── RECORDED INFORMATION

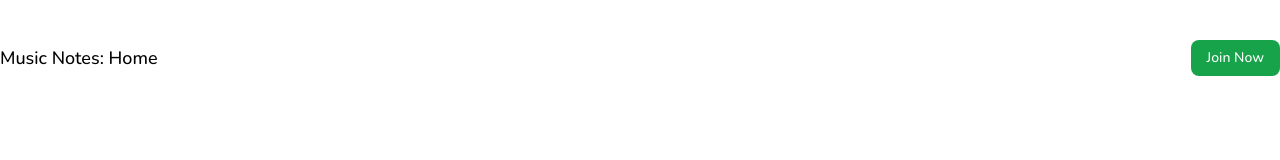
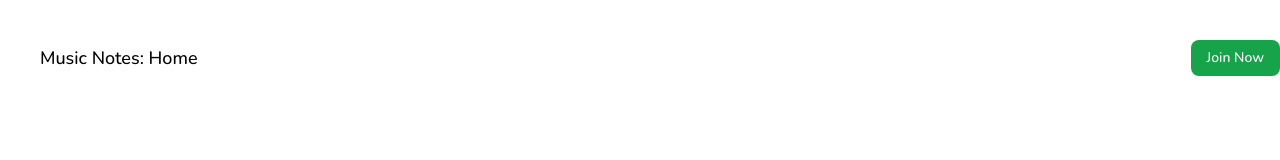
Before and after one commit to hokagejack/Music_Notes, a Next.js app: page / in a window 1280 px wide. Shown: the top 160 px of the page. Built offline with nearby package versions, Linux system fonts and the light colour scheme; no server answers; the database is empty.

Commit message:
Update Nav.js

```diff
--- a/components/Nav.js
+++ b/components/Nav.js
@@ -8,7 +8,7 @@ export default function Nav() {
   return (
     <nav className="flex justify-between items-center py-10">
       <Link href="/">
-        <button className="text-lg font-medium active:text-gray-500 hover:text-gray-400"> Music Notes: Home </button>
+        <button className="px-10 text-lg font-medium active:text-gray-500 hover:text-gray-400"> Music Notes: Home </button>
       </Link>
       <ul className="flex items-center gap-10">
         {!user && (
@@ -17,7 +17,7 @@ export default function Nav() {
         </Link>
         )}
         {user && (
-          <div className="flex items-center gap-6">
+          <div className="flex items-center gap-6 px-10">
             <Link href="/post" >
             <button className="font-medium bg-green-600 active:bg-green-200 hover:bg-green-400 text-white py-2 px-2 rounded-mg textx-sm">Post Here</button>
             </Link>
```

────
── RECORDED INFORMATION

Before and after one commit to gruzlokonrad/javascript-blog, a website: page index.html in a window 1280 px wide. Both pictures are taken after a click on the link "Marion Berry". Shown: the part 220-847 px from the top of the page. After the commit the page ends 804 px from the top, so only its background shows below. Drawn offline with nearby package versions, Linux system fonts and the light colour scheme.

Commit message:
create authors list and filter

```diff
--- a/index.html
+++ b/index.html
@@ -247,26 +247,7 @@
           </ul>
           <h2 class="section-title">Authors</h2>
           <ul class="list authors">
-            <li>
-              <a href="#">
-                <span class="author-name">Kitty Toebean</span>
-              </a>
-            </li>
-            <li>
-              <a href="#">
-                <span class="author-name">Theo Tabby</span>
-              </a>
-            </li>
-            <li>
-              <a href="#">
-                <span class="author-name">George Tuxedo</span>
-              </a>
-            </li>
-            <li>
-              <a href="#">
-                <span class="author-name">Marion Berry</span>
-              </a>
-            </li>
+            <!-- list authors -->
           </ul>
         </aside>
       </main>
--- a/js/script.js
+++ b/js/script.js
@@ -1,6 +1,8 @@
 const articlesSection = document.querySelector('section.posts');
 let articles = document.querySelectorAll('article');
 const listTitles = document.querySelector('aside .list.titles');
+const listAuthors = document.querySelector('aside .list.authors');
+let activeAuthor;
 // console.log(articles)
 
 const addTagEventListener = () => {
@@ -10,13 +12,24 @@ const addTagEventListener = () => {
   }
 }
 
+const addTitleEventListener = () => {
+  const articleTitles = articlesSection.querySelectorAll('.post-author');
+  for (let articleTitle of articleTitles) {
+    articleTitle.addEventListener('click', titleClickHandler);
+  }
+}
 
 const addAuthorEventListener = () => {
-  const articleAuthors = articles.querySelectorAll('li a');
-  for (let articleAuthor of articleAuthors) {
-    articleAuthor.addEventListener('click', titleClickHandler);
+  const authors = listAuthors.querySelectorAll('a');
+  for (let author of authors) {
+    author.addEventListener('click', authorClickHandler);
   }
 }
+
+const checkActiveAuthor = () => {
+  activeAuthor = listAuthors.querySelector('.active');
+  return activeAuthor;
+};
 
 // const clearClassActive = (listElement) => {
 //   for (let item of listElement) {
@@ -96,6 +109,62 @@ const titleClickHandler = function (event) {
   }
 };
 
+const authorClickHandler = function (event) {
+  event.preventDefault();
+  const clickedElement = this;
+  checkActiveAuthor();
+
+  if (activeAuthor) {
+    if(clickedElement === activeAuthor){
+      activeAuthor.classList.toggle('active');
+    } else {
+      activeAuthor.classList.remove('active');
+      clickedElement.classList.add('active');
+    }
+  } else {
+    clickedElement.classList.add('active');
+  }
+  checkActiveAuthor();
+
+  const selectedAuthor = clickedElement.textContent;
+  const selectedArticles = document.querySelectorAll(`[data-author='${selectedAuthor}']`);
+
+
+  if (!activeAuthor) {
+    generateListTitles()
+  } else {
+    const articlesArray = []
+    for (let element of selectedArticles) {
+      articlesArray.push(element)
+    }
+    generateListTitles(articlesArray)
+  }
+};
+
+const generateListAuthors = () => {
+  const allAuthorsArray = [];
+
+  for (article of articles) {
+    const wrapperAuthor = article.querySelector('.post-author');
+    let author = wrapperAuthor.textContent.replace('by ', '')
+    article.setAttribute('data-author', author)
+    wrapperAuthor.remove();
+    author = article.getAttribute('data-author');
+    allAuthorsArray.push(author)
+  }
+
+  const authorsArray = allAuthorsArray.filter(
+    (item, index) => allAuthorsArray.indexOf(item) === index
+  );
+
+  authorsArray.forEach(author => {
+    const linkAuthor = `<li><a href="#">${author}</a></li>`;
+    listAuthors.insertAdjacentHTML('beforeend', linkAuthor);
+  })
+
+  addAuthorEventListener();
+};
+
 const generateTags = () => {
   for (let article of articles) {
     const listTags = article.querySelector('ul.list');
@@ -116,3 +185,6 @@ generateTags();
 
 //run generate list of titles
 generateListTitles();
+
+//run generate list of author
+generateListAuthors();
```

────

PROBLEM DETAILS
Would you please return every line in the listing where "articlesArray" shows up?

EXERCISE OUTPUT
+    const articlesArray = []
+      articlesArray.push(element)
+    generateListTitles(articlesArray)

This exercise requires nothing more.